YOUR ASSIGNMENT
Quote the data below in full, minus the images.

RECORDS SHOWN
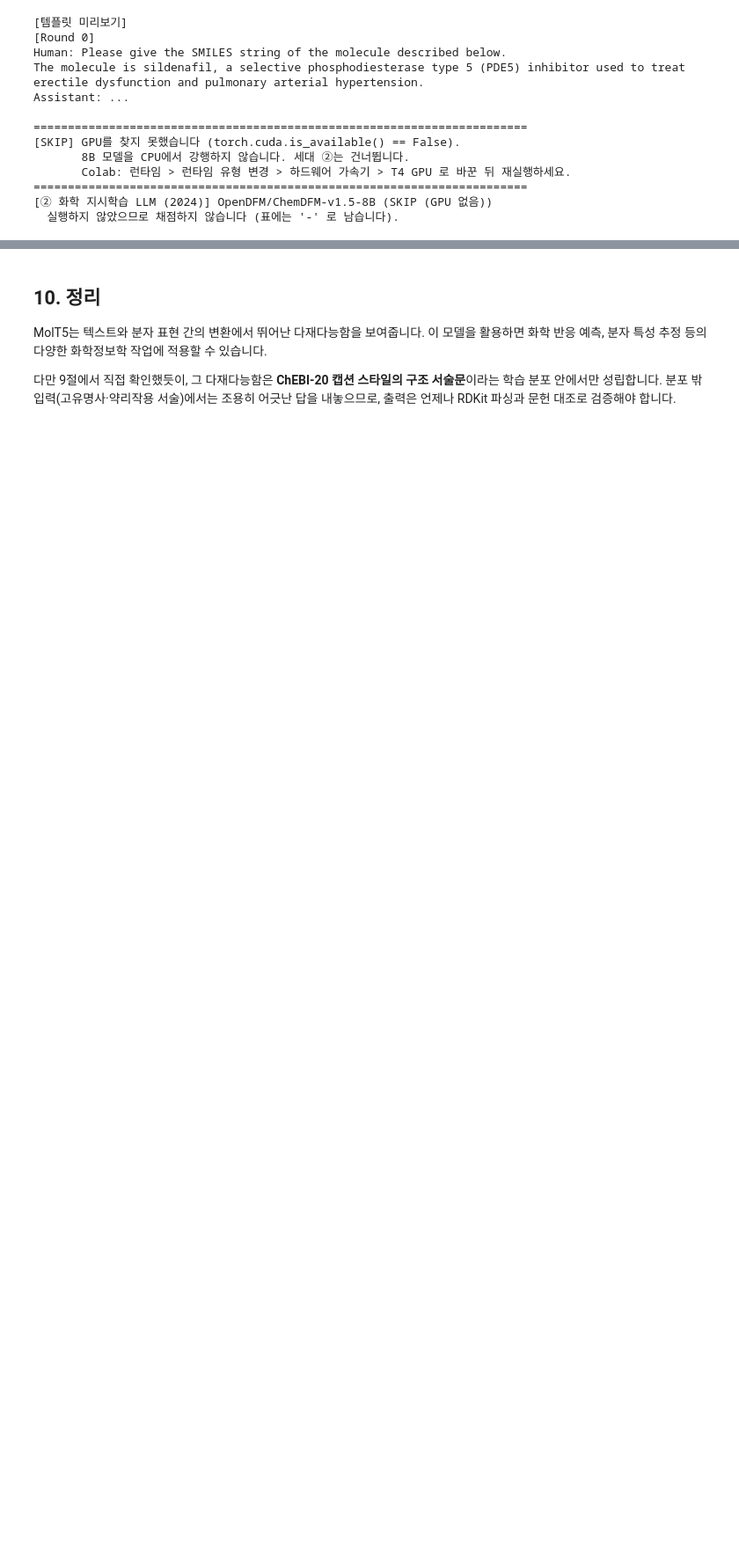
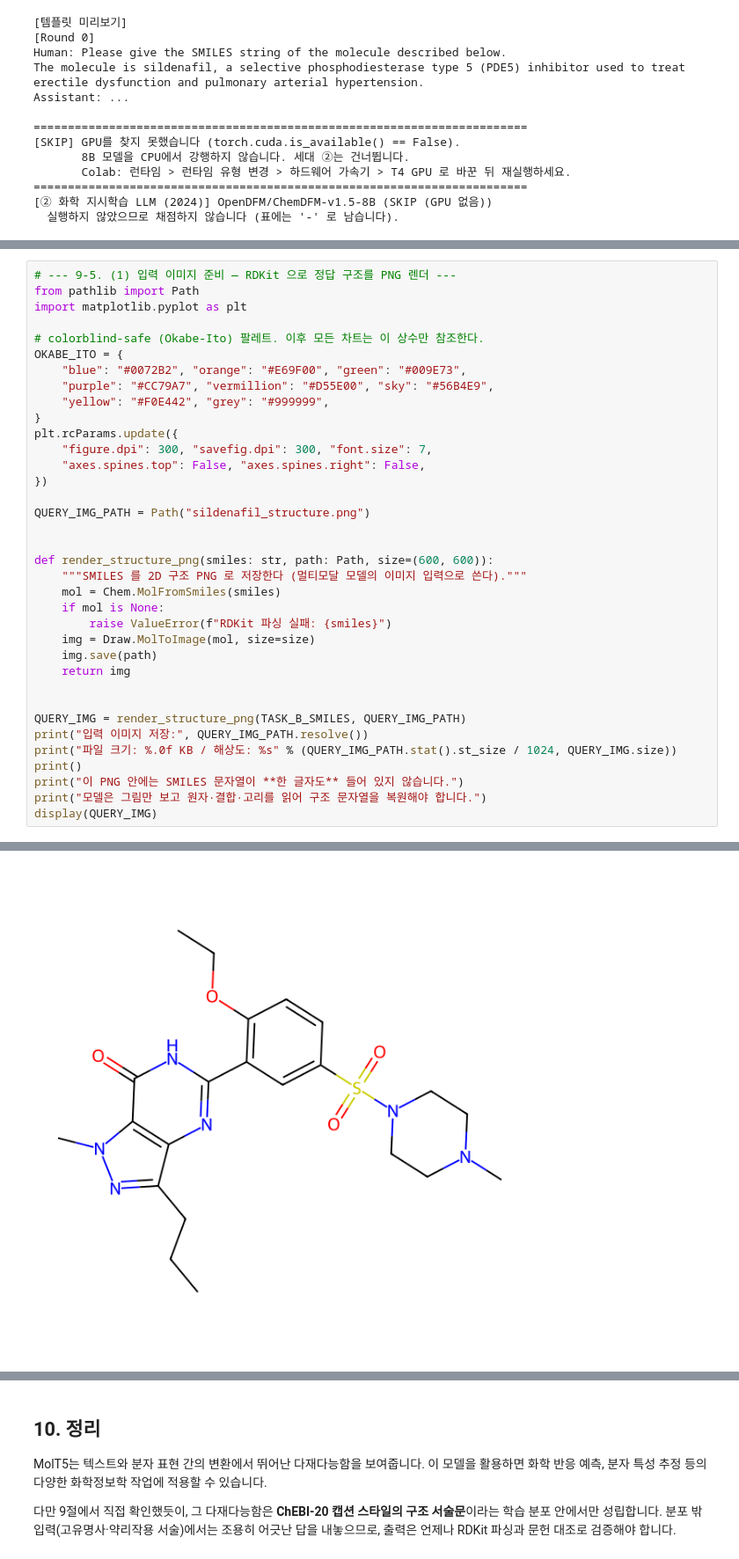
Before and after one commit to fourmodern/2026_aidrugdiscovery, a Jupyter notebook: Day06_LLM_Agent/t042_molt5.ipynb, the cells around one changed output, grey strips where cells are left out. Shown at 88% size. Saved outputs shown, nothing was run; the diff lists cells and outputs as text; blank space fills up the shorter version.

```diff
--- a/Day06_LLM_Agent/t042_molt5.ipynb
+++ b/Day06_LLM_Agent/t042_molt5.ipynb
@@ -674,0 +796,37 @@ register("③ 멀티모달 (2025-26)", "AI4Chem/ChemVLM-8B",
+# %%
+# --- 9-5. (1) 입력 이미지 준비 — RDKit 으로 정답 구조를 PNG 렌더 ---
+from pathlib import Path
+import matplotlib.pyplot as plt
+
+# colorblind-safe (Okabe-Ito) 팔레트. 이후 모든 차트는 이 상수만 참조한다.
+OKABE_ITO = {
+    "blue": "#0072B2", "orange": "#E69F00", "green": "#009E73",
+    "purple": "#CC79A7", "vermillion": "#D55E00", "sky": "#56B4E9",
+    "yellow": "#F0E442", "grey": "#999999",
+}
+plt.rcParams.update({
+    "figure.dpi": 300, "savefig.dpi": 300, "font.size": 7,
+    "axes.spines.top": False, "axes.spines.right": False,
+})
+
+QUERY_IMG_PATH = Path("sildenafil_structure.png")
+
+
+def render_structure_png(smiles: str, path: Path, size=(600, 600)):
+    """SMILES 를 2D 구조 PNG 로 저장한다 (멀티모달 모델의 이미지 입력으로 쓴다)."""
+    mol = Chem.MolFromSmiles(smiles)
+    if mol is None:
+        raise ValueError(f"RDKit 파싱 실패: {smiles}")
+    img = Draw.MolToImage(mol, size=size)
+    img.save(path)
+    return img
+
+
+QUERY_IMG = render_structure_png(TASK_B_SMILES, QUERY_IMG_PATH)
+print("입력 이미지 저장:", QUERY_IMG_PATH.resolve())
+print("파일 크기: %.0f KB / 해상도: %s" % (QUERY_IMG_PATH.stat().st_size / 1024, QUERY_IMG.size))
+print()
+print("이 PNG 안에는 SMILES 문자열이 **한 글자도** 들어 있지 않습니다.")
+print("모델은 그림만 보고 원자·결합·고리를 읽어 구조 문자열을 복원해야 합니다.")
+display(QUERY_IMG)
+# %% [output]
@@ -674,0 +838 @@ register("③ 멀티모달 (2025-26)", "AI4Chem/ChemVLM-8B",
+[figure, added]
```
Also changed, not shown: parts of 24 cells of this notebook.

RESPONSE TO THE TASK
Before and after one commit to fourmodern/2026_aidrugdiscovery, a Jupyter notebook: Day06_LLM_Agent/t042_molt5.ipynb, the cells around one changed output, grey strips where cells are left out. Shown at 88% size. Saved outputs shown, nothing was run; the diff lists cells and outputs as text; blank space fills up the shorter version.

```diff
--- a/Day06_LLM_Agent/t042_molt5.ipynb
+++ b/Day06_LLM_Agent/t042_molt5.ipynb
@@ -674,0 +796,37 @@ register("③ 멀티모달 (2025-26)", "AI4Chem/ChemVLM-8B",
+# %%
+# --- 9-5. (1) 입력 이미지 준비 — RDKit 으로 정답 구조를 PNG 렌더 ---
+from pathlib import Path
+import matplotlib.pyplot as plt
+
+# colorblind-safe (Okabe-Ito) 팔레트. 이후 모든 차트는 이 상수만 참조한다.
+OKABE_ITO = {
+    "blue": "#0072B2", "orange": "#E69F00", "green": "#009E73",
+    "purple": "#CC79A7", "vermillion": "#D55E00", "sky": "#56B4E9",
+    "yellow": "#F0E442", "grey": "#999999",
+}
+plt.rcParams.update({
+    "figure.dpi": 300, "savefig.dpi": 300, "font.size": 7,
+    "axes.spines.top": False, "axes.spines.right": False,
+})
+
+QUERY_IMG_PATH = Path("sildenafil_structure.png")
+
+
+def render_structure_png(smiles: str, path: Path, size=(600, 600)):
+    """SMILES 를 2D 구조 PNG 로 저장한다 (멀티모달 모델의 이미지 입력으로 쓴다)."""
+    mol = Chem.MolFromSmiles(smiles)
+    if mol is None:
+        raise ValueError(f"RDKit 파싱 실패: {smiles}")
+    img = Draw.MolToImage(mol, size=size)
+    img.save(path)
+    return img
+
+
+QUERY_IMG = render_structure_png(TASK_B_SMILES, QUERY_IMG_PATH)
+print("입력 이미지 저장:", QUERY_IMG_PATH.resolve())
+print("파일 크기: %.0f KB / 해상도: %s" % (QUERY_IMG_PATH.stat().st_size / 1024, QUERY_IMG.size))
+print()
+print("이 PNG 안에는 SMILES 문자열이 **한 글자도** 들어 있지 않습니다.")
+print("모델은 그림만 보고 원자·결합·고리를 읽어 구조 문자열을 복원해야 합니다.")
+display(QUERY_IMG)
+# %% [output]
@@ -674,0 +838 @@ register("③ 멀티모달 (2025-26)", "AI4Chem/ChemVLM-8B",
+[figure, added]
```
Also changed, not shown: parts of 24 cells of this notebook.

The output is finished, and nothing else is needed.